[WORK INSTRUCTIONS]
An exact copy of every record, with no pictures, please.

[DATA UNDER STUDY]
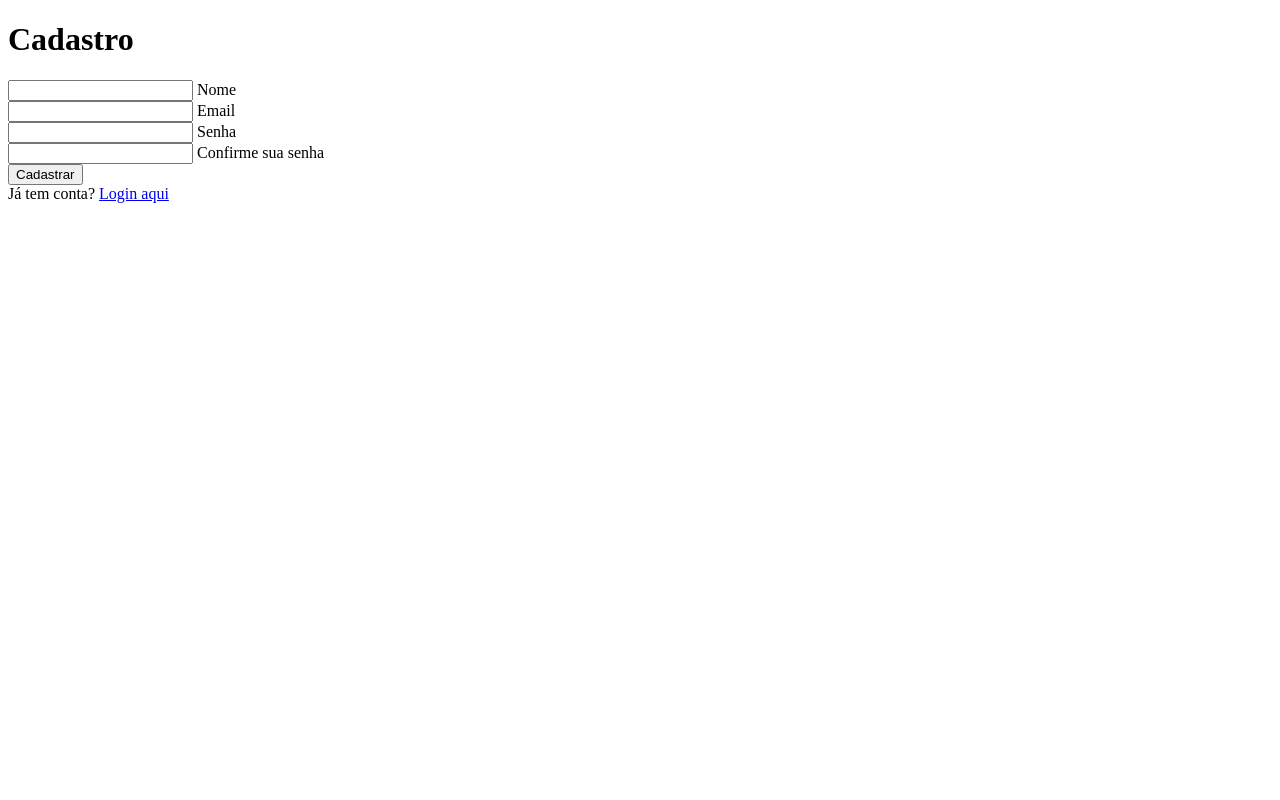
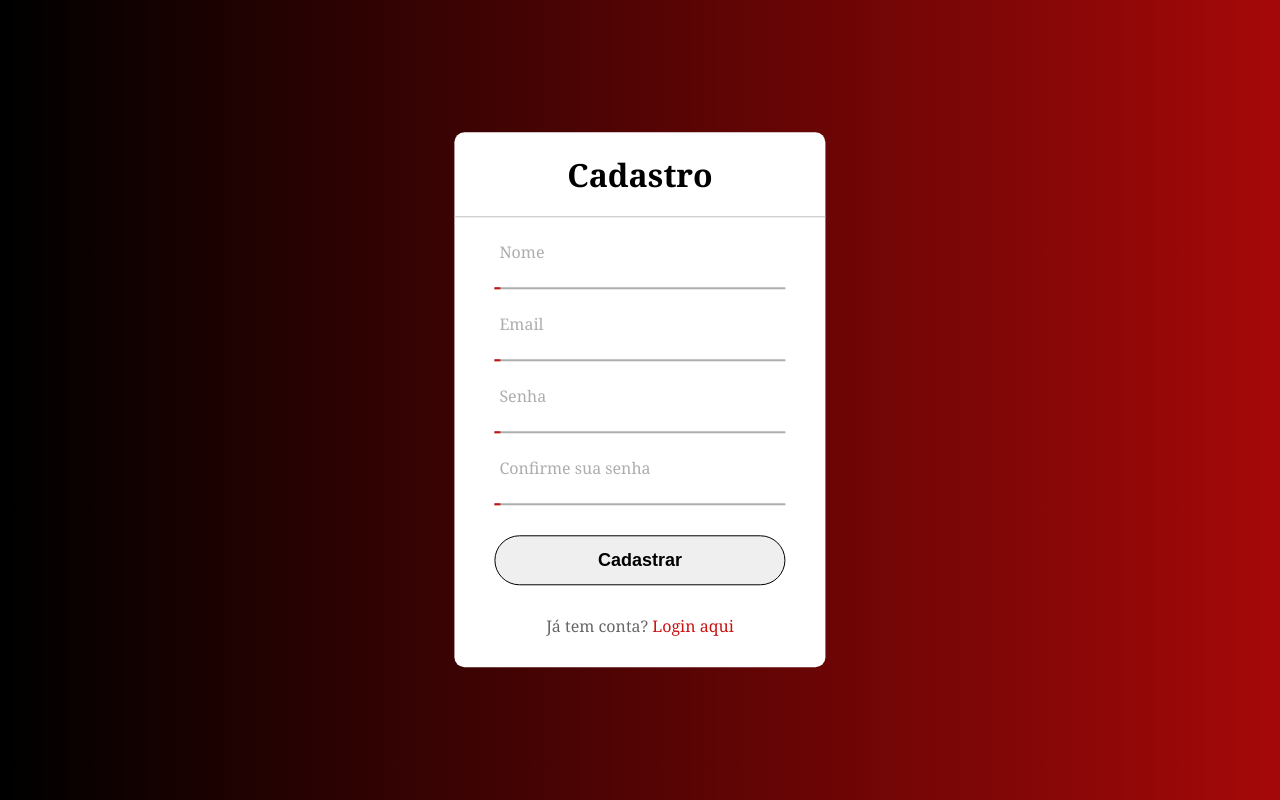
Before and after one commit to JmJunior20/sign-up_form, a plain HTML site: page index.html in a window 1280 px wide. Drawn offline with Linux system fonts and the light colour scheme.

Commit message:
Criando o style.css

```diff
--- a/index.html
+++ b/index.html
@@ -5,6 +5,8 @@
     <meta http-equiv="X-UA-Compatible" content="IE=edge" />
     <meta name="viewport" content="width=device-width, initial-scale=1.0" />
     <title>Form Register</title>
+
+    <link rel="stylesheet" href="./style/style.css">
   </head>
   <body>
     <div class="container">
--- /dev/null
+++ b/style/style.css
@@ -0,0 +1,127 @@
+body {
+    margin: 0;
+    padding: 0;
+    font-family: Georgia, 'Times New Roman', Times, serif;
+    background-repeat: no-repeat;
+    background-size: cover;
+    background: rgb(0,0,0);
+    background: linear-gradient(90deg, rgba(0,0,0,1) 0%, rgba(166,8,8,1) 100%);
+    height: 100vh;
+    overflow: hidden;
+}
+
+.center {
+    position: absolute;
+    top: 50%;
+    left: 50%;
+    transform: translate(-50%, -50%);
+    width: 29vw;
+    background: white;
+    border-radius: 10px;
+}
+
+.center h1 {
+    text-align: center;
+    padding: 0 0 20px 0;
+    border-bottom: 1px solid silver;
+}
+
+.center form {
+    padding: 0 40px;
+    box-sizing: border-box;
+}
+
+form .txt_field {
+    position: relative;
+    border-bottom: 2px solid #adadad;
+    margin: 30px 0;
+}
+
+.txt_field input {
+    width: 100%;
+    padding: 0 5px;
+    height: 40px;
+    font-size: 16px;
+    border: none;
+    background: none;
+    outline: none;
+}
+
+.txt_field label {
+    position: absolute;
+    top: 5px;
+    left: 5px;
+    color: #adadad;
+    transform: translateY(-50%);
+    font-size: 16px;
+    pointer-events: none;
+}
+
+.txt_field span::before {
+    content: "";
+    position: absolute;
+    top: 40px;
+    left: 0;
+    width: 6px;
+    height: 2px;
+    background: #CD1212;
+    transition: .5s;
+}
+
+.txt_field input:focus ~ label,
+.txt_field input:valid ~ label {
+    top: -5px;
+    color: #CD1212;
+}
+
+.txt_field input:focus ~ span::before,
+.txt_field input:valid ~ label::before {
+    width: 100%;
+}
+
+.pass {
+    margin: -5px 0 20px 5px;
+    color: #a6a6a6;
+    cursor: pointer;
+}
+
+.pass:hover {
+    text-decoration: underline;
+}
+
+input[type="submit"] {
+    width: 100%;
+    height: 50px;
+    border: 1px solid;
+    border-radius: 25px;
+    font-size: 18px;
+    font-weight: 700;
+    cursor: pointer;
+}
+
+input[type="submit"]:hover {
+    background: #CD1212;
+    color: #e9f4fb;
+    transition: .5s;
+}
+
+.signup_link {
+    margin: 30px 0;
+    text-align: center;
+    font-size: 16px;
+    color: #666666;
+}
+
+.signup_link a {
+    color: #CD1212;
+    text-decoration: none;
+}
+
+.signup_link a:hover {
+    text-decoration: underline;
+}
+
+/* .HomeAbout {
+    width: 100%;
+    height: 25%;
+} */
```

[WRITTEN SOLUTION]
Before and after one commit to JmJunior20/sign-up_form, a plain HTML site: page index.html in a window 1280 px wide. Drawn offline with Linux system fonts and the light colour scheme.

Commit message:
Criando o style.css

```diff
--- a/index.html
+++ b/index.html
@@ -5,6 +5,8 @@
     <meta http-equiv="X-UA-Compatible" content="IE=edge" />
     <meta name="viewport" content="width=device-width, initial-scale=1.0" />
     <title>Form Register</title>
+
+    <link rel="stylesheet" href="./style/style.css">
   </head>
   <body>
     <div class="container">
--- /dev/null
+++ b/style/style.css
@@ -0,0 +1,127 @@
+body {
+    margin: 0;
+    padding: 0;
+    font-family: Georgia, 'Times New Roman', Times, serif;
+    background-repeat: no-repeat;
+    background-size: cover;
+    background: rgb(0,0,0);
+    background: linear-gradient(90deg, rgba(0,0,0,1) 0%, rgba(166,8,8,1) 100%);
+    height: 100vh;
+    overflow: hidden;
+}
+
+.center {
+    position: absolute;
+    top: 50%;
+    left: 50%;
+    transform: translate(-50%, -50%);
+    width: 29vw;
+    background: white;
+    border-radius: 10px;
+}
+
+.center h1 {
+    text-align: center;
+    padding: 0 0 20px 0;
+    border-bottom: 1px solid silver;
+}
+
+.center form {
+    padding: 0 40px;
+    box-sizing: border-box;
+}
+
+form .txt_field {
+    position: relative;
+    border-bottom: 2px solid #adadad;
+    margin: 30px 0;
+}
+
+.txt_field input {
+    width: 100%;
+    padding: 0 5px;
+    height: 40px;
+    font-size: 16px;
+    border: none;
+    background: none;
+    outline: none;
+}
+
+.txt_field label {
+    position: absolute;
+    top: 5px;
+    left: 5px;
+    color: #adadad;
+    transform: translateY(-50%);
+    font-size: 16px;
+    pointer-events: none;
+}
+
+.txt_field span::before {
+    content: "";
+    position: absolute;
+    top: 40px;
+    left: 0;
+    width: 6px;
+    height: 2px;
+    background: #CD1212;
+    transition: .5s;
+}
+
+.txt_field input:focus ~ label,
+.txt_field input:valid ~ label {
+    top: -5px;
+    color: #CD1212;
+}
+
+.txt_field input:focus ~ span::before,
+.txt_field input:valid ~ label::before {
+    width: 100%;
+}
+
+.pass {
+    margin: -5px 0 20px 5px;
+    color: #a6a6a6;
+    cursor: pointer;
+}
+
+.pass:hover {
+    text-decoration: underline;
+}
+
+input[type="submit"] {
+    width: 100%;
+    height: 50px;
+    border: 1px solid;
+    border-radius: 25px;
+    font-size: 18px;
+    font-weight: 700;
+    cursor: pointer;
+}
+
+input[type="submit"]:hover {
+    background: #CD1212;
+    color: #e9f4fb;
+    transition: .5s;
+}
+
+.signup_link {
+    margin: 30px 0;
+    text-align: center;
+    font-size: 16px;
+    color: #666666;
+}
+
+.signup_link a {
+    color: #CD1212;
+    text-decoration: none;
+}
+
+.signup_link a:hover {
+    text-decoration: underline;
+}
+
+/* .HomeAbout {
+    width: 100%;
+    height: 25%;
+} */
```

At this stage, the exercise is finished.